▶ [Exercise requirements] What is needed is an exact copy of the records below, without the pictures.

Source material Start Marker

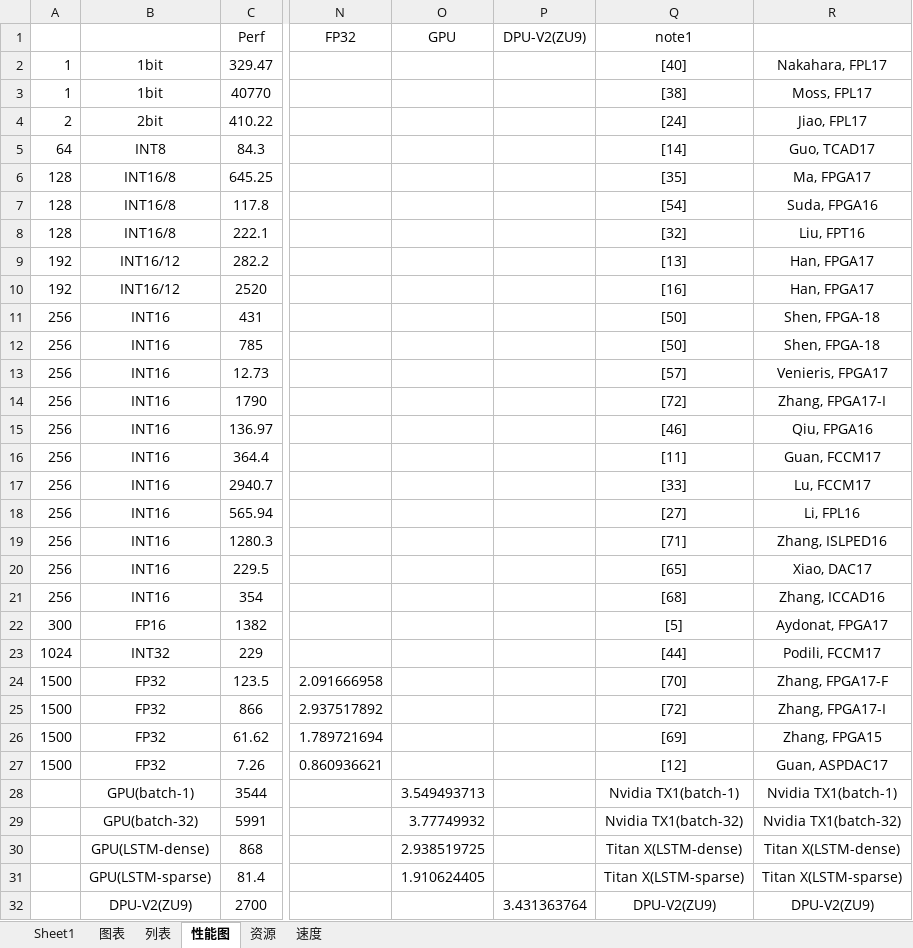
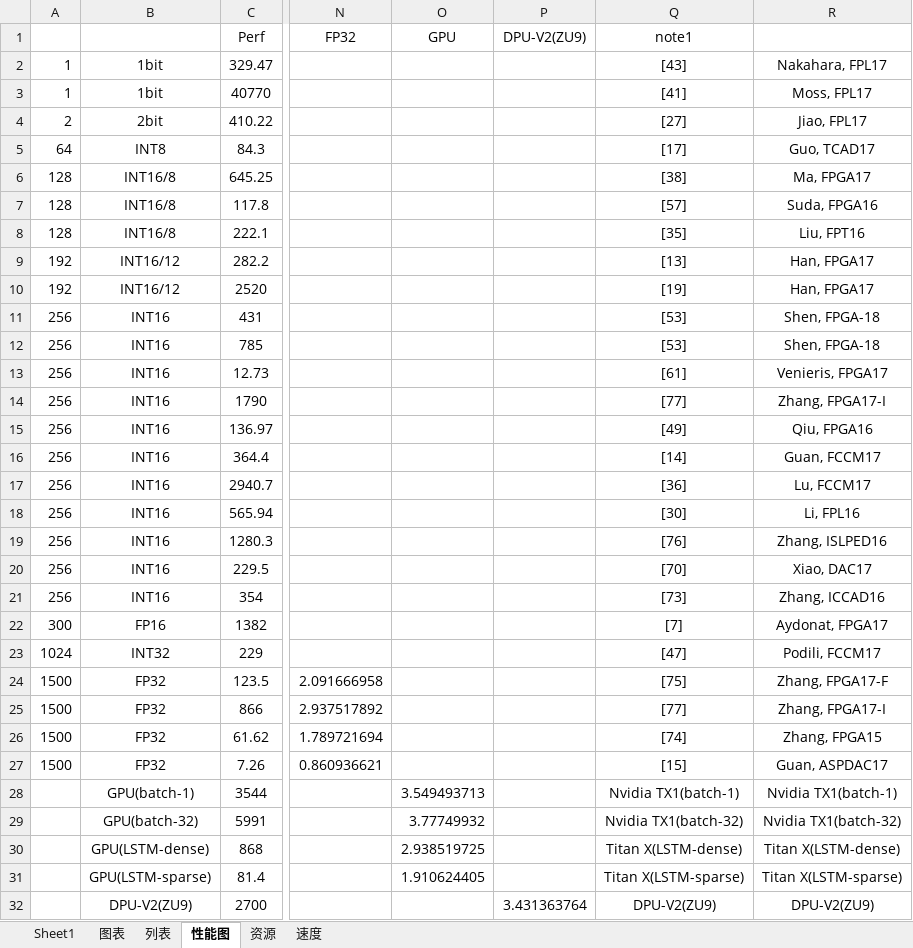
Before and after one commit to GkyHub/TRETS, an Excel workbook: data/performance.xlsx, sheet 性能图, drawn as a sheet; only a part is shown, gaps mark what is left out; values as stored, in another font and other column widths than the file's, no borders; charts and pictures not drawn; the diff names each change by its address in the sheet, - before the commit and + after, or states it on an @@ line.

```diff
--- a/data/performance.xlsx (sheet 性能图)
+++ b/data/performance.xlsx (sheet 性能图)
-Q2 (note1): [40]
+Q2 (note1): [43]
-Q3 (note1): [38]
+Q3 (note1): [41]
-Q4 (note1): [24]
+Q4 (note1): [27]
-Q5 (note1): [14]
+Q5 (note1): [17]
-Q6 (note1): [35]
+Q6 (note1): [38]
-Q7 (note1): [54]
+Q7 (note1): [57]
-Q8 (note1): [32]
+Q8 (note1): [35]
-Q10 (note1): [16]
+Q10 (note1): [19]
-Q11:Q12 (note1): [50]
+Q11:Q12 (note1): [53]
-Q13 (note1): [57]
+Q13 (note1): [61]
-Q14 (note1): [72]
+Q14 (note1): [77]
-Q15 (note1): [46]
+Q15 (note1): [49]
-Q16 (note1): [11]
+Q16 (note1): [14]
-Q17 (note1): [33]
+Q17 (note1): [36]
-Q18 (note1): [27]
+Q18 (note1): [30]
-Q19 (note1): [71]
+Q19 (note1): [76]
-Q20 (note1): [65]
+Q20 (note1): [70]
-Q21 (note1): [68]
+Q21 (note1): [73]
-Q22 (note1): [5]
+Q22 (note1): [7]
-Q23 (note1): [44]
+Q23 (note1): [47]
-Q24 (note1): [70]
+Q24 (note1): [75]
-Q25 (note1): [72]
+Q25 (note1): [77]
-Q26 (note1): [69]
+Q26 (note1): [74]
-Q27 (note1): [12]
+Q27 (note1): [15]
```
Also changed, not shown: charts or pictures, data/net-param.xlsx, 10 other files.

Source material End Marker

▶ [Problem solution]
Before and after one commit to GkyHub/TRETS, an Excel workbook: data/performance.xlsx, sheet 性能图, drawn as a sheet; only a part is shown, gaps mark what is left out; values as stored, in another font and other column widths than the file's, no borders; charts and pictures not drawn; the diff names each change by its address in the sheet, - before the commit and + after, or states it on an @@ line.

```diff
--- a/data/performance.xlsx (sheet 性能图)
+++ b/data/performance.xlsx (sheet 性能图)
-Q2 (note1): [40]
+Q2 (note1): [43]
-Q3 (note1): [38]
+Q3 (note1): [41]
-Q4 (note1): [24]
+Q4 (note1): [27]
-Q5 (note1): [14]
+Q5 (note1): [17]
-Q6 (note1): [35]
+Q6 (note1): [38]
-Q7 (note1): [54]
+Q7 (note1): [57]
-Q8 (note1): [32]
+Q8 (note1): [35]
-Q10 (note1): [16]
+Q10 (note1): [19]
-Q11:Q12 (note1): [50]
+Q11:Q12 (note1): [53]
-Q13 (note1): [57]
+Q13 (note1): [61]
-Q14 (note1): [72]
+Q14 (note1): [77]
-Q15 (note1): [46]
+Q15 (note1): [49]
-Q16 (note1): [11]
+Q16 (note1): [14]
-Q17 (note1): [33]
+Q17 (note1): [36]
-Q18 (note1): [27]
+Q18 (note1): [30]
-Q19 (note1): [71]
+Q19 (note1): [76]
-Q20 (note1): [65]
+Q20 (note1): [70]
-Q21 (note1): [68]
+Q21 (note1): [73]
-Q22 (note1): [5]
+Q22 (note1): [7]
-Q23 (note1): [44]
+Q23 (note1): [47]
-Q24 (note1): [70]
+Q24 (note1): [75]
-Q25 (note1): [72]
+Q25 (note1): [77]
-Q26 (note1): [69]
+Q26 (note1): [74]
-Q27 (note1): [12]
+Q27 (note1): [15]
```
Also changed, not shown: charts or pictures, data/net-param.xlsx, 10 other files.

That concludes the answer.